--- START ---
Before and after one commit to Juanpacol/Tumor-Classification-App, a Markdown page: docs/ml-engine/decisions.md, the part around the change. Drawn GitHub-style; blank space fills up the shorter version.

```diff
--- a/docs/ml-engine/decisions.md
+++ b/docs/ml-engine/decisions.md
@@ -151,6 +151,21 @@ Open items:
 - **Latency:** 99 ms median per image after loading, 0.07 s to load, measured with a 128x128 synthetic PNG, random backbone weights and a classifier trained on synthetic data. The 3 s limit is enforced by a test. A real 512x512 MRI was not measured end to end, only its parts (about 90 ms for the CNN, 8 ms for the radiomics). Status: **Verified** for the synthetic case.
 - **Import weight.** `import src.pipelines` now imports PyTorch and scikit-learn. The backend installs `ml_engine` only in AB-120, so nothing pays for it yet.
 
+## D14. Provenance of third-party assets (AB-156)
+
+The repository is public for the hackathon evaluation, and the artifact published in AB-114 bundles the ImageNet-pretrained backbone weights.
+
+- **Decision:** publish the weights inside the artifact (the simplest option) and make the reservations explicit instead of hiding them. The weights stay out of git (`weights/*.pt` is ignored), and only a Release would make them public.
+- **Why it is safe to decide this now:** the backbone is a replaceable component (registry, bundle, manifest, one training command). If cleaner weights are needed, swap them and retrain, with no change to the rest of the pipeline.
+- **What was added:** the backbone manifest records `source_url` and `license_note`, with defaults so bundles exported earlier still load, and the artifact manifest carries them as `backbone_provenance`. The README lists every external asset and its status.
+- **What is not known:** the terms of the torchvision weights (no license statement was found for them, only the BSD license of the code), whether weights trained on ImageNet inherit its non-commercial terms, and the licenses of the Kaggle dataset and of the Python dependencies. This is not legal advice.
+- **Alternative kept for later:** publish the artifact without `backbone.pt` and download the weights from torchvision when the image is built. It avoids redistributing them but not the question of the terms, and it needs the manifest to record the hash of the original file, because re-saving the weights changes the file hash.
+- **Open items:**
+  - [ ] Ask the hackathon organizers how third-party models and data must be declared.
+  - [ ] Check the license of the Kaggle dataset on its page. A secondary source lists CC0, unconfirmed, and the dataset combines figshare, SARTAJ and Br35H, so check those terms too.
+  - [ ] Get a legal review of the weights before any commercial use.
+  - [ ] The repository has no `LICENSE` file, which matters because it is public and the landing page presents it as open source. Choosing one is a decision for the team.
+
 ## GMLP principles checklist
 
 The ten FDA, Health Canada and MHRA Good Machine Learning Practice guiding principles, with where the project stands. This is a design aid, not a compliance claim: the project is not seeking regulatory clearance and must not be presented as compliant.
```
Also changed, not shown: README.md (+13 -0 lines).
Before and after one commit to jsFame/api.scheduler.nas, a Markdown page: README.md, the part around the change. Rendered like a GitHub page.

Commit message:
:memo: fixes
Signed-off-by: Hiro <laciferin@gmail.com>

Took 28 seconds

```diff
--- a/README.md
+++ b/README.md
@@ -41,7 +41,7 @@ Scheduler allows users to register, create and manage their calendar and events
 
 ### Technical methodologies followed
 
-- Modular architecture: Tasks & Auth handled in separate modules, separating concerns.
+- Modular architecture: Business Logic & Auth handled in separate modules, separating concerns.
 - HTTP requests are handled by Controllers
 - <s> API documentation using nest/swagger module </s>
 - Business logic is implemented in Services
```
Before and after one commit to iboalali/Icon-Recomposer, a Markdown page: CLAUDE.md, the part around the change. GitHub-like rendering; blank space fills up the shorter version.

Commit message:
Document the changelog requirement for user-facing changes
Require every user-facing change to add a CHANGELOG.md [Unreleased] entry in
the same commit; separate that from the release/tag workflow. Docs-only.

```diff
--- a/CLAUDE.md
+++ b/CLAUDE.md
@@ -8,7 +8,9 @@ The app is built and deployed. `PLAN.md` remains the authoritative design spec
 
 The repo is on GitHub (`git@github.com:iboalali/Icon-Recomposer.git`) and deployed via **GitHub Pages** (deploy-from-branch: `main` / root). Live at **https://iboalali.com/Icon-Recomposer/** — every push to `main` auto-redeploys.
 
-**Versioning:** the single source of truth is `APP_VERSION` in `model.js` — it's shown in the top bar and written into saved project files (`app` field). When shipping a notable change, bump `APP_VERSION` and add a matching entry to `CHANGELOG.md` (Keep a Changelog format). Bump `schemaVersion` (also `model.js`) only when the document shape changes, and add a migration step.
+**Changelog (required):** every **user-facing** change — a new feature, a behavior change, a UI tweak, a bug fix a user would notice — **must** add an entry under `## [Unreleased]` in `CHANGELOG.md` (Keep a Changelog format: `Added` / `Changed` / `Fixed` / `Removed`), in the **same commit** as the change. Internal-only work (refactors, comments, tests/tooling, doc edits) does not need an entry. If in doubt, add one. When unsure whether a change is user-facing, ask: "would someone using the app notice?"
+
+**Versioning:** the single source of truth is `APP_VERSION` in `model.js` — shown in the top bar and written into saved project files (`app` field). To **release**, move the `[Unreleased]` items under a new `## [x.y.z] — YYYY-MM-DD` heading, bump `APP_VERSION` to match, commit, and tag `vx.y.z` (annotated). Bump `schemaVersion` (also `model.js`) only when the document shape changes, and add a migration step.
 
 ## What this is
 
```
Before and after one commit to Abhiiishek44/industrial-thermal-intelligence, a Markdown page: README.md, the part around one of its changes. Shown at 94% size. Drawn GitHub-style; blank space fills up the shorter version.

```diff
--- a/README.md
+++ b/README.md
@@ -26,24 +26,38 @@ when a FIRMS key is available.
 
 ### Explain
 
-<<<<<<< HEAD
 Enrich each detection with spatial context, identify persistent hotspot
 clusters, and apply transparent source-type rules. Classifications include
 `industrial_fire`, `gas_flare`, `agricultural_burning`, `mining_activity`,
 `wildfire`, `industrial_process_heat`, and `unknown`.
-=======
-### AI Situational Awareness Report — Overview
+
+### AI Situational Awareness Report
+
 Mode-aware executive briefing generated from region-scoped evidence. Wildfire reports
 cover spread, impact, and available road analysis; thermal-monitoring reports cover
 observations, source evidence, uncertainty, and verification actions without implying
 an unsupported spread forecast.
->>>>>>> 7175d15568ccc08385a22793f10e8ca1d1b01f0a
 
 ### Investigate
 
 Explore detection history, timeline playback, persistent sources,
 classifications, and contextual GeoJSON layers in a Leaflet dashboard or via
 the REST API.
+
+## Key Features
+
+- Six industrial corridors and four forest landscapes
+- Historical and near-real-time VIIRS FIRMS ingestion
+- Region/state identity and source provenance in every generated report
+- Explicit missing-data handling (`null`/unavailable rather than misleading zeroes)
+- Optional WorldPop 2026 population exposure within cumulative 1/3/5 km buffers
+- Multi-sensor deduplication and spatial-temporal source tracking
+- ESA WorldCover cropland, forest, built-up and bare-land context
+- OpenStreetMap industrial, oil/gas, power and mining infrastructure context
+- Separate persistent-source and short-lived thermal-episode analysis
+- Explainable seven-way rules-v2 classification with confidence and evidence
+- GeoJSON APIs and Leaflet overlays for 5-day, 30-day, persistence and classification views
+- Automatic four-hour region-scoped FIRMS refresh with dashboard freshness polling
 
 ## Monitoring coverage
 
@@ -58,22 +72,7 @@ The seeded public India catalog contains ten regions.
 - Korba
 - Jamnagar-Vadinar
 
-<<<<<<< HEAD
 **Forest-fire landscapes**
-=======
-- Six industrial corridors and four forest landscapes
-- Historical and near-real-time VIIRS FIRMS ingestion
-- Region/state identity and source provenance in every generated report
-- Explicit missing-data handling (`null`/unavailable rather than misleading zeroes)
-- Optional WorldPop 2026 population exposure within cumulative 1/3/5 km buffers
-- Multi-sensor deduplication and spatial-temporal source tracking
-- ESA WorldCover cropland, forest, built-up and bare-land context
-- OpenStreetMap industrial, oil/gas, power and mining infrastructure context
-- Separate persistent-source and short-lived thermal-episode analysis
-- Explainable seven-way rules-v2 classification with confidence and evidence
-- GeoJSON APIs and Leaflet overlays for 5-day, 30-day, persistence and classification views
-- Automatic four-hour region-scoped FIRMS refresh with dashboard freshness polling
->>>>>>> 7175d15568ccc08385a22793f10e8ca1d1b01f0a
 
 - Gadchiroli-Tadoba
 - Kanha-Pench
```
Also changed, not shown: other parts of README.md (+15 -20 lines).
--- END ---
### TASK BRIEF
Wherever the string "FIRMS" appears in the records above, copy the line it sits in.

### EXERCISE ANSWER
@@ -26,24 +26,38 @@ when a FIRMS key is available.
+- Historical and near-real-time VIIRS FIRMS ingestion
+- Automatic four-hour region-scoped FIRMS refresh with dashboard freshness polling
-- Historical and near-real-time VIIRS FIRMS ingestion
-- Automatic four-hour region-scoped FIRMS refresh with dashboard freshness polling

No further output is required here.